Colleagues of Mountz and Harrell certainly appreciate the symbolism in Mountz winning an award named for his mentor. Brad C. Weber, the Chair of Board of Directors of the Dallas Bar Association, noted that Mountz “learned how to be a true professional from practicing law with Mr. Harrell.” Weber added: “This award will mean so much to Tim, in part because it’s named after Tim’s great mentor, Morris Harrell.” “Morris Harrell certainly would agree that Tim is deserving of this award,” said former Dallas Bar Association President Harriet Miers. “He would be thrilled that Tim is receiving it, as am I.” Ambassador Robert W. Jordan remarked that “Tim displays the same devotion to professionalism that we admired so much in Morris, in both his advocacy for clients and in his bar leadership. I know Morris would be tremendously proud of Tim for receiving this honor bearing his name.”
Mountz was born in Louisville, Kentucky and graduated from high school there in 1973 where he was elected president of his senior class and voted “Most Likely to Succeed.” He came to Dallas to attend Southern Methodist University and received a B.A., with high honors. At Duke Law School, he enjoyed the trial advocacy and moot court programs, and worked for two years on the Duke Law Journal’s Editorial Board.
While in law school, Mountz formed what he has called “his first equity partnership”—marrying Janet Lee Taylor. They have two daughters, Christina and Taylor Anne. Although Mountz was the first lawyer in his immediate family, Mountz had the benefit of sound counsel of another lawyer, his father-in-law, Robert C. Taylor, who suggested he consider Harrell’s firmwhen Mountz was interviewing.

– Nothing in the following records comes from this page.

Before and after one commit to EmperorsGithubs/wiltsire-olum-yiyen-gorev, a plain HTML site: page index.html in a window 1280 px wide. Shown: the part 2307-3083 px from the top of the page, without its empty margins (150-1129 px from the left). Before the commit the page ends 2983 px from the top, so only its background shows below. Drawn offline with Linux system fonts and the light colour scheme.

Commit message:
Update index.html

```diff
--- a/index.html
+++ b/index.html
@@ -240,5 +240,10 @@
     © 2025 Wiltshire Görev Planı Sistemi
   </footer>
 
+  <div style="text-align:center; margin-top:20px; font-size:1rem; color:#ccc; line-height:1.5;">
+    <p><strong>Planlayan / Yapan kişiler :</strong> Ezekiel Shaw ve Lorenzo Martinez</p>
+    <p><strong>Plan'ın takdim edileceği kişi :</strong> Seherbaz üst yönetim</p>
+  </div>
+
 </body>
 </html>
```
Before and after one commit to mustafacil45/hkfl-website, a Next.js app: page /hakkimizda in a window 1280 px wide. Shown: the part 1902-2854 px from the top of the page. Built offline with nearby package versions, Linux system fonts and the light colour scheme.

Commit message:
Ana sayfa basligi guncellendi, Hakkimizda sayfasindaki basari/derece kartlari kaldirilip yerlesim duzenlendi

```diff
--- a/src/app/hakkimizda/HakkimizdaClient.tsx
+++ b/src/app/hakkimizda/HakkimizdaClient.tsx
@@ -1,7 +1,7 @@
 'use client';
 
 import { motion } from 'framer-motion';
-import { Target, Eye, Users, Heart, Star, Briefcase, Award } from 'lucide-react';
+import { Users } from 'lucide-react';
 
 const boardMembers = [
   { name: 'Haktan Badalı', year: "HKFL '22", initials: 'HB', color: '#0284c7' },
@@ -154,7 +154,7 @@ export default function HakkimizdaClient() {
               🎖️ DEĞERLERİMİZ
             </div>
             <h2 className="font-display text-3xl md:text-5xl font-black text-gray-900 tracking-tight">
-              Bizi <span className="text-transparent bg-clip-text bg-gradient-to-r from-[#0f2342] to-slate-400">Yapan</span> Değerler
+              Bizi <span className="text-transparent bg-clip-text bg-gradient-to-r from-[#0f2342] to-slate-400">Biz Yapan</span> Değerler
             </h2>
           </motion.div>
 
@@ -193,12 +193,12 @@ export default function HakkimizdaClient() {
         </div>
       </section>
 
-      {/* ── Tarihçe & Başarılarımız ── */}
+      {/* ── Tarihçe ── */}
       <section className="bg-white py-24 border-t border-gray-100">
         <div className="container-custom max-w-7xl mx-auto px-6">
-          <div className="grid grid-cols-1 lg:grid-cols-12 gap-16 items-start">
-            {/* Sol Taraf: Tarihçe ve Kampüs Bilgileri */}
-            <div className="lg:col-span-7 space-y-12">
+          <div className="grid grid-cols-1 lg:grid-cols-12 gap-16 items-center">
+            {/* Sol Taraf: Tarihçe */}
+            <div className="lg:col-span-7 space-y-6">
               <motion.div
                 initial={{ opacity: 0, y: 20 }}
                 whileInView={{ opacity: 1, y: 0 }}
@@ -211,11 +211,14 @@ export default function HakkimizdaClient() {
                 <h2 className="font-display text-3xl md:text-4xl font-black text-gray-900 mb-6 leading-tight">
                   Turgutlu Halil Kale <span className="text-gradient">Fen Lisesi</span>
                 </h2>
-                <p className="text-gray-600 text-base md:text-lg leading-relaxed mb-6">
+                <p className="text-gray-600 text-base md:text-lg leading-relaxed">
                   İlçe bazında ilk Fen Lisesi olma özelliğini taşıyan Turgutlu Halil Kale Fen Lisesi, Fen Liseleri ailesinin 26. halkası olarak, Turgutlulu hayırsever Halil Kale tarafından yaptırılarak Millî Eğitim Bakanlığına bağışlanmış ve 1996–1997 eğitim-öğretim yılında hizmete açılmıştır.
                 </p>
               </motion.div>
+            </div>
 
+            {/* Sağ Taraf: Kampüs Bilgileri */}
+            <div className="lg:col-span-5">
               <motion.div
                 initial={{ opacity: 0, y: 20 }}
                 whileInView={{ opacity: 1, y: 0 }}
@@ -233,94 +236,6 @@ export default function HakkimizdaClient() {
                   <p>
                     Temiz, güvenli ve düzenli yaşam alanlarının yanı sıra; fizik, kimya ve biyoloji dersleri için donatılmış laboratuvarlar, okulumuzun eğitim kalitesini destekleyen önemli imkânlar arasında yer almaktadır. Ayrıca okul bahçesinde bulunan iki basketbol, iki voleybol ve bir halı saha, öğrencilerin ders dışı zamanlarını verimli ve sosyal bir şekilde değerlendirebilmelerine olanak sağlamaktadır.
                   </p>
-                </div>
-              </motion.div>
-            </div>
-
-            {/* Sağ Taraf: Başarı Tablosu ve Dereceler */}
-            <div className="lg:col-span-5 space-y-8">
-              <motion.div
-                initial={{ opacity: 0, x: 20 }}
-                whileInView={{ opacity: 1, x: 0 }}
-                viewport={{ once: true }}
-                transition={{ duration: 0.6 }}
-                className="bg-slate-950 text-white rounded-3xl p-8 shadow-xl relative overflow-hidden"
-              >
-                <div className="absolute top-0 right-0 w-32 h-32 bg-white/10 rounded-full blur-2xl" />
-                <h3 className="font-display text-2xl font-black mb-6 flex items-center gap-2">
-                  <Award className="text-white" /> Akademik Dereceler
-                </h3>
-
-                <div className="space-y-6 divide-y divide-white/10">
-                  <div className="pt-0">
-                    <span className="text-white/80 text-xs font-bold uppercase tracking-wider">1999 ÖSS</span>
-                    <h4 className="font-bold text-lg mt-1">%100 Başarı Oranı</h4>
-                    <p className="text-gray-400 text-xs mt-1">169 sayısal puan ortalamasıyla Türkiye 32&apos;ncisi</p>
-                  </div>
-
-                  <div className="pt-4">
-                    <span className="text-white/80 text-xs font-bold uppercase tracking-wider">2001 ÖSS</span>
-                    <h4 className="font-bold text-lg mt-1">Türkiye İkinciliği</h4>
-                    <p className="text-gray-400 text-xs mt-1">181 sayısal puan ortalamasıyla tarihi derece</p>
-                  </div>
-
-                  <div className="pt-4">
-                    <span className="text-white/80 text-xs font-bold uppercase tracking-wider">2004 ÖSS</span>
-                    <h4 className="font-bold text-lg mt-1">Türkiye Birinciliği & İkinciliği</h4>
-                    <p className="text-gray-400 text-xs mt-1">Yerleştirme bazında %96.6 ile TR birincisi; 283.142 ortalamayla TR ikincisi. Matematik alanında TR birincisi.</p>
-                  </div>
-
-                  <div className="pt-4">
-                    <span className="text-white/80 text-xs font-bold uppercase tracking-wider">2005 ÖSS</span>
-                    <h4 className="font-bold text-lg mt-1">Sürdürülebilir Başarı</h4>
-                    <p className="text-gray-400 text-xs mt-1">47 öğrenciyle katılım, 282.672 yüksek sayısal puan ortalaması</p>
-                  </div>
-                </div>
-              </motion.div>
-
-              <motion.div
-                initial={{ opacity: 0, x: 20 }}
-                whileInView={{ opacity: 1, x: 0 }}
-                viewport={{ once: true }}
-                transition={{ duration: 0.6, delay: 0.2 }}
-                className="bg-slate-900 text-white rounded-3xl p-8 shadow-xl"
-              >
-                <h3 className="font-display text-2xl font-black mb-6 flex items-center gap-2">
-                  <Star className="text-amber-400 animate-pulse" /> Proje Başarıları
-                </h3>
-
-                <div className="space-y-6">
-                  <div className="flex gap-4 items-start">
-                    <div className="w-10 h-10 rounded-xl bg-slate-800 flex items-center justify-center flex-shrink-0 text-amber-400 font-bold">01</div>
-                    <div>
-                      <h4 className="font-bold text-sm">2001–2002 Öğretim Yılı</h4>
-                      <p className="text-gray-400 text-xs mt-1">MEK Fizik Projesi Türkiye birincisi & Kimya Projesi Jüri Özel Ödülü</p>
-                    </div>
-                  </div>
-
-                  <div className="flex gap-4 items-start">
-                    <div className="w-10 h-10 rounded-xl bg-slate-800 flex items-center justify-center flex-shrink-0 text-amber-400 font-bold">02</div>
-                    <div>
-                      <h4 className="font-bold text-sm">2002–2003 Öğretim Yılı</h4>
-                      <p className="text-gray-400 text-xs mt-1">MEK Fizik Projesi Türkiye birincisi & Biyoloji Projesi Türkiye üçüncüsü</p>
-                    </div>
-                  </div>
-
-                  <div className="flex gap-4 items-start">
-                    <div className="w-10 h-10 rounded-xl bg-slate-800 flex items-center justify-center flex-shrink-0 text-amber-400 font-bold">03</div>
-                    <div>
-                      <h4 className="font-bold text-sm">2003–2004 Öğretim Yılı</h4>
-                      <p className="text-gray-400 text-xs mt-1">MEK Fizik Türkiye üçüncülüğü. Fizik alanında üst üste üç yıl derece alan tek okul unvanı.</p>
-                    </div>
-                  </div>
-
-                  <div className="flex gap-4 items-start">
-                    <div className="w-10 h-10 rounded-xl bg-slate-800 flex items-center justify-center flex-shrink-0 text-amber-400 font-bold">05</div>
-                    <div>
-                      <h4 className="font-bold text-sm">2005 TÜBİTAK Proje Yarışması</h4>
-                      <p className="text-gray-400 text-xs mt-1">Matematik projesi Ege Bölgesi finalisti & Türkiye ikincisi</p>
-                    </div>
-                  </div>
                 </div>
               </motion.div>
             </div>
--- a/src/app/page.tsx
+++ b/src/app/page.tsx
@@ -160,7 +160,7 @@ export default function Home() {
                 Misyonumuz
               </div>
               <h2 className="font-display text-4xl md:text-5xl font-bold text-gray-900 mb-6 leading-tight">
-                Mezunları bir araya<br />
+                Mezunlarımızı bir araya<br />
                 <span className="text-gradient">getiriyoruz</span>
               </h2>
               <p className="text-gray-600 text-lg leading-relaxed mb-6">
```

And when it comes to service, Mountz recognizes the example set by his own father. Wade Mountz is the former CEO of a large hospital system who served as president of the American Hospital Association, and was recently inducted into the Health Care Hall of Fame. Mountz’s own record of service and bar leadership, moreover, is extensive.
He is a former President of the Dallas Association of Young Lawyers and was also Chair of the Board of the Texas Young Lawyers Association, serving on that board for five years. Mountz joined Baker Botts L.L.P. in 1997, where his practice focuses on professional liability litigation, securities litigation, SEC investigations and enforcement proceedings and complex business litigation. While practicing there, he has been recognized many times as a “Texas Super Lawyer,” and been included many times in The Best Lawyers in America.
After joining Baker Botts, Mountz continued his service to the bar. In 1997, he began over 10 years of service on the Dallas Bar Association’s Board of Directors, and served as its Chair in 2001. He also recently served for five years on the Board of Directors of the State Bar of Texas, receiving a Presidential Citation for his service.
He was also, of course, the 2005 President of the Dallas Bar Association. Mountz focused his presidency on the core values of professionalism and service. To promote those values, the Dallas Bar Association sponsored two key programs.
The first program, described by Weber “one of Tim's greatest accomplishments as DBA President,” focused on new lawyers and included discussion groups in which law students were presented with legal situations involving professionalism issues. The second program, for the Dallas legal community generally, included judicial panels and an interactive ethics program sponsored by the Texas Center for Legal Ethics & Professionalism.
“I can’t think of a person more deserving than Tim Mountz to receive the Morris Harrell Professionalism Award,” said Weber. We congratulate him on this well-deserved award.
Tim Ackermann practices patent, trademark and copyright law at The Ackermann Law Firm. He is Co-Chair of the Publications Committee of the Dallas Bar Association. He can be contacted at firstname.lastname@example.org.